__Task to carry out__:
What lines in the data hold the string "ranked"? Show them.

Records Start Marker

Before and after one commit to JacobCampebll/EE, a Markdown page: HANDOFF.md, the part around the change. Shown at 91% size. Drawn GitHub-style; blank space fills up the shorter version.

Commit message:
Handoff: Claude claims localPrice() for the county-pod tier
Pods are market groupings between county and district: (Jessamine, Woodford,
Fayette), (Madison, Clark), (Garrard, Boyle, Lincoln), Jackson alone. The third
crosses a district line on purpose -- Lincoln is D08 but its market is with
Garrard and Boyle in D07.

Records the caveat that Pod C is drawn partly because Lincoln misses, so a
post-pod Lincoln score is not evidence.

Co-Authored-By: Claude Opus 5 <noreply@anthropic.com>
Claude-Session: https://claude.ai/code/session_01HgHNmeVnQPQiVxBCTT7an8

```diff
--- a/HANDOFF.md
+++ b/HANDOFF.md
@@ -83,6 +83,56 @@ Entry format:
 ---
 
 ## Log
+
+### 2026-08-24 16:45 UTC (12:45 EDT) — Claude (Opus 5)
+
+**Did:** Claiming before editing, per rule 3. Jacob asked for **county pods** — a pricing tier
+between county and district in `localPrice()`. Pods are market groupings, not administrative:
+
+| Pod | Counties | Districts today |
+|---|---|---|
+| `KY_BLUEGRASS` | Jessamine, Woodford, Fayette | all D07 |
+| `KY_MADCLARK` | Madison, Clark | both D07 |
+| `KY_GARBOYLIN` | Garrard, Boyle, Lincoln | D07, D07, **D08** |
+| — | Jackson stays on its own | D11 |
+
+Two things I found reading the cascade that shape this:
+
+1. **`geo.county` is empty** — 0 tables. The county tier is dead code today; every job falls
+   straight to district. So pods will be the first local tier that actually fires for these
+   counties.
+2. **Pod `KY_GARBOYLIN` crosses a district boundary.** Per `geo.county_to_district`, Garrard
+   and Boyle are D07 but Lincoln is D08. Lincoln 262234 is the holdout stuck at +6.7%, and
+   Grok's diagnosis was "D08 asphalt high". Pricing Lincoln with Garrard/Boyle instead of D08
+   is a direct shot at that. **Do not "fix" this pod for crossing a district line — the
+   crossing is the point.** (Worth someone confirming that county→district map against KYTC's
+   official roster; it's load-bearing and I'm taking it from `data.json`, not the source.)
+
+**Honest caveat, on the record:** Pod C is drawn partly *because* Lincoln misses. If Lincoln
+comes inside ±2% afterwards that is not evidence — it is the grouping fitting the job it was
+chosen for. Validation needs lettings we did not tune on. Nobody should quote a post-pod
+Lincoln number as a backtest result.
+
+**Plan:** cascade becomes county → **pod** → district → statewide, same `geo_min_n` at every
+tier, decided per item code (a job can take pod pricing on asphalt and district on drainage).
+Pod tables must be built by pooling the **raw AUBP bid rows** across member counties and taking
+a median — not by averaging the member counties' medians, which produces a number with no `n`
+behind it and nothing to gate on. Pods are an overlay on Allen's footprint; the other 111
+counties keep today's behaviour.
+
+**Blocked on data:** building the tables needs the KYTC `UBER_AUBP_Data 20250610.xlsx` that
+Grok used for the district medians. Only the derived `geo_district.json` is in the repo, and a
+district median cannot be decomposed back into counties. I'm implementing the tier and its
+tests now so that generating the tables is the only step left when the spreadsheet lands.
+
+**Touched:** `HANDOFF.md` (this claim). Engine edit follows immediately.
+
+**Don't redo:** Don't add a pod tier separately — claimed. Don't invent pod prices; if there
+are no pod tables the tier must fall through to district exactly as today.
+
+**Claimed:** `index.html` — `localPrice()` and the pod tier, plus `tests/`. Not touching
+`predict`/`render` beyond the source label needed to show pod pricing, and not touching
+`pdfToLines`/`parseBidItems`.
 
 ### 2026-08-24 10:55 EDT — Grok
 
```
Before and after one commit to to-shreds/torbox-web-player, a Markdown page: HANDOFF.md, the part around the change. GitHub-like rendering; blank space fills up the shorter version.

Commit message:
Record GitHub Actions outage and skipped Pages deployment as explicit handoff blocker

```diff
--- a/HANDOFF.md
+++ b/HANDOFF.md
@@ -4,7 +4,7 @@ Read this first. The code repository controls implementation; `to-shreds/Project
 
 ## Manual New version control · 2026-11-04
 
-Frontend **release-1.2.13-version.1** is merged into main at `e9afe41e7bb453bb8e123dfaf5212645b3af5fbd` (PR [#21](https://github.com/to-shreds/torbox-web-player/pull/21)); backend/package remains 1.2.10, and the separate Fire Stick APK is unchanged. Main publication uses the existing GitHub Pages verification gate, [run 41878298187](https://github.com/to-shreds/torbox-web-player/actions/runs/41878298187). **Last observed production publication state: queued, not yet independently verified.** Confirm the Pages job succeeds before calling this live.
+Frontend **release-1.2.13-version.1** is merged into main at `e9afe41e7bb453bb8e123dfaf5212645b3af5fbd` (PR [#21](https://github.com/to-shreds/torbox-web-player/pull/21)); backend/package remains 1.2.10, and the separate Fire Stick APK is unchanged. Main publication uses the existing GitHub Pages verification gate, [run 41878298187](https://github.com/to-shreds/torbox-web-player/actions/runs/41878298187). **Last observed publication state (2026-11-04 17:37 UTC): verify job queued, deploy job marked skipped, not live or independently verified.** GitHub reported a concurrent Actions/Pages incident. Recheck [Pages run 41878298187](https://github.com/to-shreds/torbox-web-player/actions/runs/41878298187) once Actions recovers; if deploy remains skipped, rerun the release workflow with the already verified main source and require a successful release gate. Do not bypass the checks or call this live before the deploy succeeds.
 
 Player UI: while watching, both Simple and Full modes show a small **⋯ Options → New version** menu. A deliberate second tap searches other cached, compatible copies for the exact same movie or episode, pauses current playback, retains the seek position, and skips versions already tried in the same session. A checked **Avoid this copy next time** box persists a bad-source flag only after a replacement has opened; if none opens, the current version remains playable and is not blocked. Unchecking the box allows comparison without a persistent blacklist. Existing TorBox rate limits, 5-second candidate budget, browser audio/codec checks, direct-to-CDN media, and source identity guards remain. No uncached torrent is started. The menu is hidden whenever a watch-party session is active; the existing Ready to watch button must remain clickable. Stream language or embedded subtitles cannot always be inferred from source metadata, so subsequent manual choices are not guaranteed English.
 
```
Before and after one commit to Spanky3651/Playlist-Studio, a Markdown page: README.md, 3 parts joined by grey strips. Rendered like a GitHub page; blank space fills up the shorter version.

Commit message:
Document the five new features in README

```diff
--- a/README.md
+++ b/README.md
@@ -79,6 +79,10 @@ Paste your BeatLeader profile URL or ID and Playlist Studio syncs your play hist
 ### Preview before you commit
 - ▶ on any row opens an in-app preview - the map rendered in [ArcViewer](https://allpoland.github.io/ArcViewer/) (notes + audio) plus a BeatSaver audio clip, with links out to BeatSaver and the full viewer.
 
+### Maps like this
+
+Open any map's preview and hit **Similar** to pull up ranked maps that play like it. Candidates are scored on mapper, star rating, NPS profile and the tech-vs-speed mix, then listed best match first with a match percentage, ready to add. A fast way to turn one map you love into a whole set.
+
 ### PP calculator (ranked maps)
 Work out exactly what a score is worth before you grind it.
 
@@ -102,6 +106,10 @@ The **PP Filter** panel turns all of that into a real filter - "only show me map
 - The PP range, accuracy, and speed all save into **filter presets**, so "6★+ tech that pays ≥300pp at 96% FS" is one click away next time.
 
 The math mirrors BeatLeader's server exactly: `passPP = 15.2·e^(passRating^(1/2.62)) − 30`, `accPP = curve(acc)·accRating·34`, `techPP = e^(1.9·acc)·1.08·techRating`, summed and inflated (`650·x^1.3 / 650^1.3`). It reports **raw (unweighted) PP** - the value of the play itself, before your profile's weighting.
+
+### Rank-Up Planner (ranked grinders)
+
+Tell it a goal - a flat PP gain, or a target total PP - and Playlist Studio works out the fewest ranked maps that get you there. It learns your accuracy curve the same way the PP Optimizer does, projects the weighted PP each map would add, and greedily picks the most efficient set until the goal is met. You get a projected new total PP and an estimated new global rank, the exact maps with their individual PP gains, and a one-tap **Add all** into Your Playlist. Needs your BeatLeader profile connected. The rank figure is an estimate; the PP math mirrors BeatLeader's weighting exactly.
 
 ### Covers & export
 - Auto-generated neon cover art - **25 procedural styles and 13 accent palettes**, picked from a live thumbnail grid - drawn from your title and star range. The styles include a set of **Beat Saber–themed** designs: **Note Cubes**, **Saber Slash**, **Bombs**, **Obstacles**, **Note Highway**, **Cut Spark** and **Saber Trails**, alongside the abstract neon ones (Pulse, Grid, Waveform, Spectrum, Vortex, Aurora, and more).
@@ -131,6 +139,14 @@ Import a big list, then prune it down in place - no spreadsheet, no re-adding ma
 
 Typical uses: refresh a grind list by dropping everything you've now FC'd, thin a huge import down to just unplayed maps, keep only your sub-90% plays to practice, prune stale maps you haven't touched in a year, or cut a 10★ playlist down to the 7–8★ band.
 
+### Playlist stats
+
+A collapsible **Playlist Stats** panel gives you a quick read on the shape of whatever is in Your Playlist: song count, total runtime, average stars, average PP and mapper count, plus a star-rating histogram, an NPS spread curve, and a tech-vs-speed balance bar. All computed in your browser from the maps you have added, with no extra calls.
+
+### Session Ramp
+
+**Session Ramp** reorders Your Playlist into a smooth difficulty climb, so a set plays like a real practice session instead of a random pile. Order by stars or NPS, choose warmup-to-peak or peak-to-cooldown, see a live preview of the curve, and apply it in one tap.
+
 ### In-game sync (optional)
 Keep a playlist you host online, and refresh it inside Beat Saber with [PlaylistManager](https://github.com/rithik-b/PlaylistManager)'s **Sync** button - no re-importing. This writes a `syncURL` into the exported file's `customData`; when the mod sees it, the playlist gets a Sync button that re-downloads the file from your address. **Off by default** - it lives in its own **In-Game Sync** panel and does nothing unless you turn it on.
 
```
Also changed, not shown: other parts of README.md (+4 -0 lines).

Records End Marker

__Exercise result__:
+Open any map's preview and hit **Similar** to pull up ranked maps that play like it. Candidates are scored on mapper, star rating, NPS profile and the tech-vs-speed mix, then listed best match first with a match percentage, ready to add. A fast way to turn one map you love into a whole set.
 ### PP calculator (ranked maps)
+### Rank-Up Planner (ranked grinders)
+Tell it a goal - a flat PP gain, or a target total PP - and Playlist Studio works out the fewest ranked maps that get you there. It learns your accuracy curve the same way the PP Optimizer does, projects the weighted PP each map would add, and greedily picks the most efficient set until the goal is met. You get a projected new total PP and an estimated new global rank, the exact maps with their individual PP gains, and a one-tap **Add all** into Your Playlist. Needs your BeatLeader profile connected. The rank figure is an estimate; the PP math mirrors BeatLeader's weighting exactly.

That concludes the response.